Adult female rats received daily oral doses of delta 9-tetrahydrocannabinol (delta 9-THC), delta 8-THC and cannabidiol (CBD) throughout gestation and lactation. The offspring were sacrificed at various ages and tissue samples of cerebral cortex and striatum were assayed for alpha 1-adrenergic and D2-dopaminergic receptors, respectively. In addition, tyrosine hydroxylase activity was determined in the striatum. The Kd for ligand binding to alpha 1 receptors in the cerebral cortex was significantly increased in 10-day-old offspring exposed to CBD. Significant increases in the Bmax of these receptors occurred at 20 days of age following perinatal exposure to delta 9-THC or delta 8-THC. Exposure to CBD increased the Kd of D2 receptors in the striatum of 10 and 20-day-old offspring compared to control. There were no significant treatment effects on the Bmax of D2 receptors in the striatum at any age.
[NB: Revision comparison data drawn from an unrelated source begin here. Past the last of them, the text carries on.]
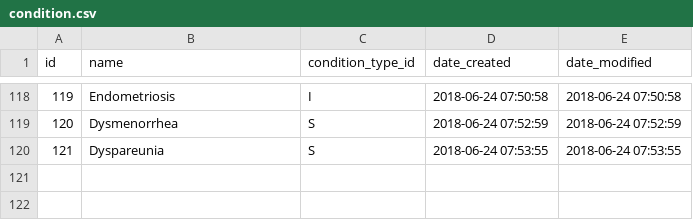
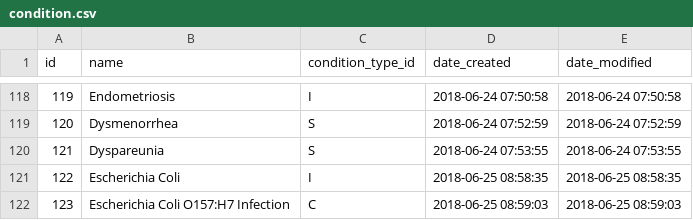
Before and after one commit to gafmgafm/med, a CSV file: data/condition.csv, drawn as a sheet; only a part is shown, gaps mark what is left out.

```diff
--- a/data/condition.csv
+++ b/data/condition.csv
@@ -120 +120,3 @@ id	name	condition_type_id	date_created	date_modified
 121	Dyspareunia	S	2018-06-24 07:53:55	2018-06-24 07:53:55
+122	Escherichia Coli	I	2018-06-25 08:58:35	2018-06-25 08:58:35
+123	Escherichia Coli O157:H7 Infection	C	2018-06-25 08:59:03	2018-06-25 08:59:03
```
Also changed, not shown: data/condition_relation.csv.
Tyrosine hydroxylase activity was significantly decreased only at 60 days of age in offspring exposed to delta 8-THC or CBD. These results differ from those previously reported with a crude marihuana extract, suggesting that changes in the development of brain catecholamine mechanisms resulting from perinatal exposure to marihuana extracts may be due to an additional constituent of the extract, interactions between specific cannabinoids or other unknown factors.

[Indexed for MEDLINE]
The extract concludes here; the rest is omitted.